Turner said the Medlens remain so brokenhearted they have yet to adopt another dog. He added that the family isn't actually trying to collect money, but merely trying to change the law so that "Avery didn't die in vain."
Cayce said Texas is already more generous than most states when it comes to compensating owners who lose dogs that have marketable value, such as a prize-winning pedigree show dog or a stunt dog whose owners invested thousands of dollars in training.
Justice Phil Johnson said changing the law might motivate owners to downplay their dog's actual worth so they could collect more on sentimental value instead.

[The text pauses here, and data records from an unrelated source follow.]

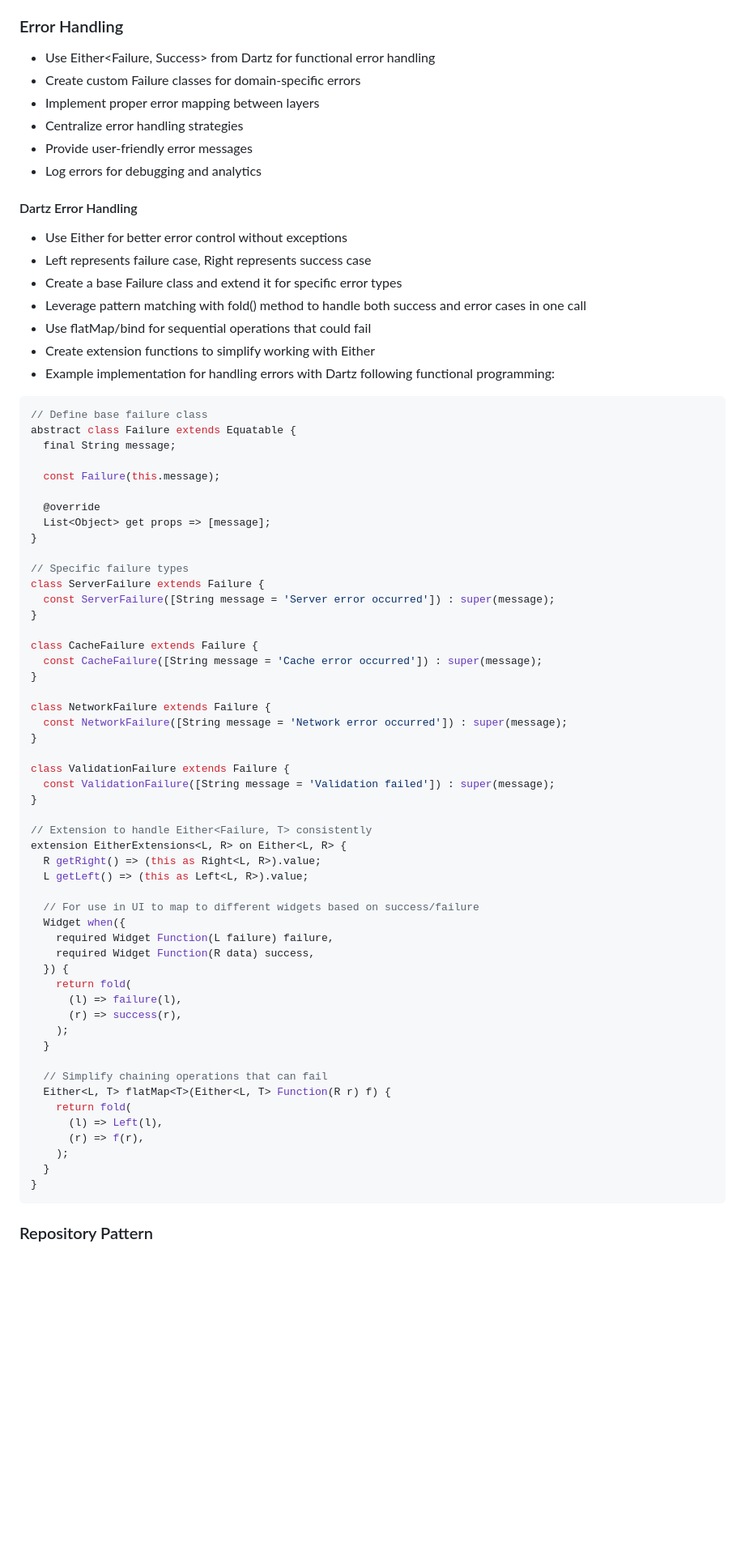
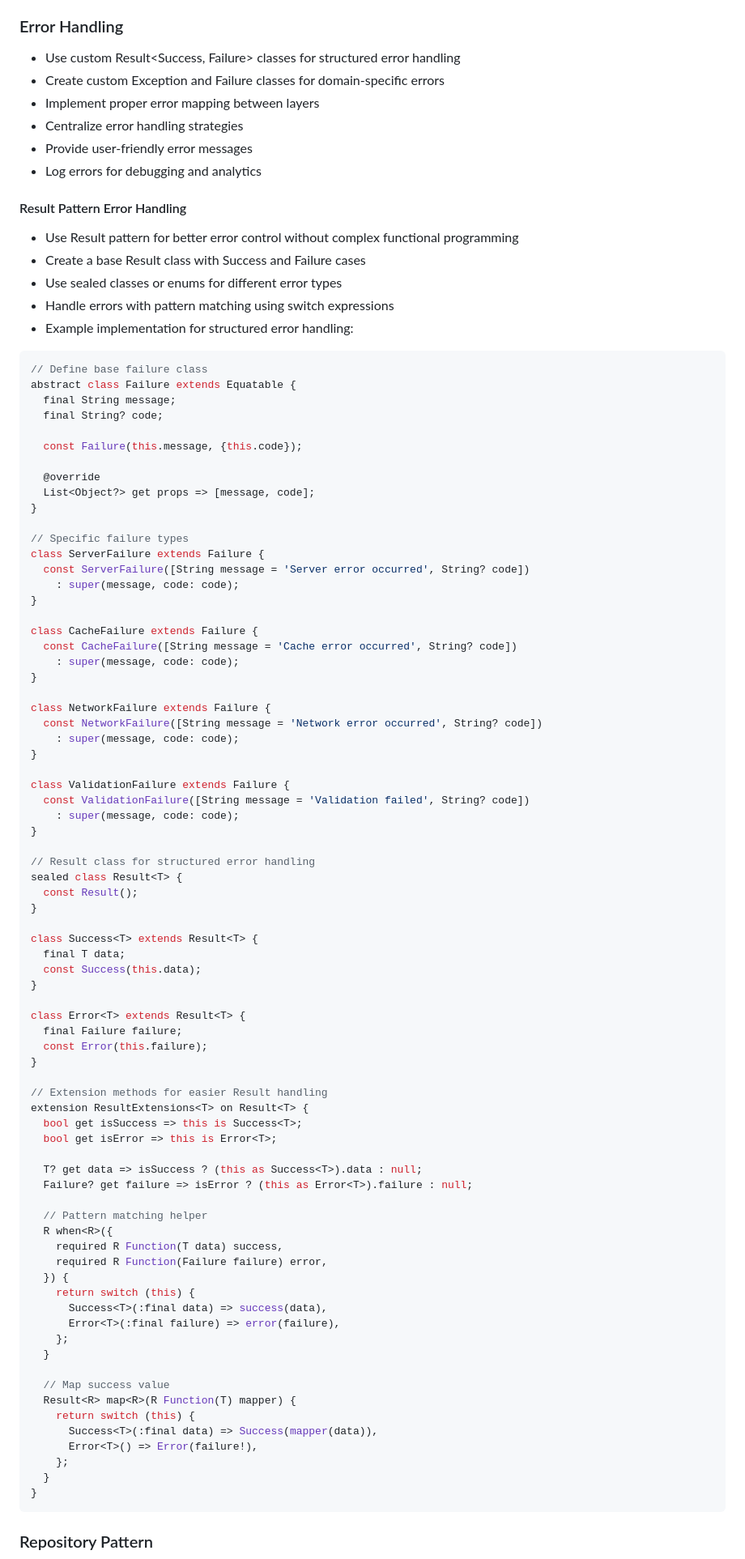
Before and after one commit to jeankpoti/Flutter-Starter-Template, a Markdown page: CLAUDE.md, the part around one of its changes. Shown at 81% size. Drawn GitHub-style; blank space fills up the shorter version.

````diff
--- a/CLAUDE.md
+++ b/CLAUDE.md
@@ -77,72 +77,93 @@ lib/
 - Prefer BlocBuilder with buildWhen for optimized rebuilds
 
 ### Error Handling
-- Use Either<Failure, Success> from Dartz for functional error handling
-- Create custom Failure classes for domain-specific errors
+- Use custom Result<Success, Failure> classes for structured error handling
+- Create custom Exception and Failure classes for domain-specific errors
 - Implement proper error mapping between layers
 - Centralize error handling strategies
 - Provide user-friendly error messages
 - Log errors for debugging and analytics
 
-#### Dartz Error Handling
-- Use Either for better error control without exceptions
-- Left represents failure case, Right represents success case
-- Create a base Failure class and extend it for specific error types
-- Leverage pattern matching with fold() method to handle both success and error cases in one call
-- Use flatMap/bind for sequential operations that could fail
-- Create extension functions to simplify working with Either
-- Example implementation for handling errors with Dartz following functional programming:
+#### Result Pattern Error Handling
+- Use Result pattern for better error control without complex functional programming
+- Create a base Result class with Success and Failure cases
+- Use sealed classes or enums for different error types
+- Handle errors with pattern matching using switch expressions
+- Example implementation for structured error handling:
 
 ```dart
 // Define base failure class
 abstract class Failure extends Equatable {
   final String message;
+  final String? code;
 
-  const Failure(this.message);
+  const Failure(this.message, {this.code});
 
   @override
-  List<Object> get props => [message];
+  List<Object?> get props => [message, code];
 }
 
 // Specific failure types
 class ServerFailure extends Failure {
-  const ServerFailure([String message = 'Server error occurred']) : super(message);
+  const ServerFailure([String message = 'Server error occurred', String? code])
+    : super(message, code: code);
 }
 
 class CacheFailure extends Failure {
-  const CacheFailure([String message = 'Cache error occurred']) : super(message);
+  const CacheFailure([String message = 'Cache error occurred', String? code])
+    : super(message, code: code);
 }
 
 class NetworkFailure extends Failure {
-  const NetworkFailure([String message = 'Network error occurred']) : super(message);
+  const NetworkFailure([String message = 'Network error occurred', String? code])
+    : super(message, code: code);
 }
 
 class ValidationFailure extends Failure {
-  const ValidationFailure([String message = 'Validation failed']) : super(message);
+  const ValidationFailure([String message = 'Validation failed', String? code])
+    : super(message, code: code);
 }
 
-// Extension to handle Either<Failure, T> consistently
-extension EitherExtensions<L, R> on Either<L, R> {
-  R getRight() => (this as Right<L, R>).value;
-  L getLeft() => (this as Left<L, R>).value;
+// Result class for structured error handling
+sealed class Result<T> {
+  const Result();
+}
 
-  // For use in UI to map to different widgets based on success/failure
-  Widget when({
-    required Widget Function(L failure) failure,
-    required Widget Function(R data) success,
+class Success<T> extends Result<T> {
+  final T data;
+  const Success(this.data);
+}
+
+class Error<T> extends Result<T> {
+  final Failure failure;
+  const Error(this.failure);
+}
+
+// Extension methods for easier Result handling
+extension ResultExtensions<T> on Result<T> {
+  bool get isSuccess => this is Success<T>;
+  bool get isError => this is Error<T>;
+
+  T? get data => isSuccess ? (this as Success<T>).data : null;
+  Failure? get failure => isError ? (this as Error<T>).failure : null;
+
+  // Pattern matching helper
+  R when<R>({
+    required R Function(T data) success,
+    required R Function(Failure failure) error,
   }) {
-    return fold(
-      (l) => failure(l),
-      (r) => success(r),
-    );
+    return switch (this) {
+      Success<T>(:final data) => success(data),
+      Error<T>(:final failure) => error(failure),
+    };
   }
 
-  // Simplify chaining operations that can fail
-  Either<L, T> flatMap<T>(Either<L, T> Function(R r) f) {
-    return fold(
-      (l) => Left(l),
-      (r) => f(r),
-    );
+  // Map success value
+  Result<R> map<R>(R Function(T) mapper) {
+    return switch (this) {
+      Success<T>(:final data) => Success(mapper(data)),
+      Error<T>() => Error(failure!),
+    };
   }
 }
 ```
````
Also changed, not shown: other parts of CLAUDE.md (+26 -25 lines).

"They're going to try to prove this is a worthless dog so that I can get a lot of money," he said.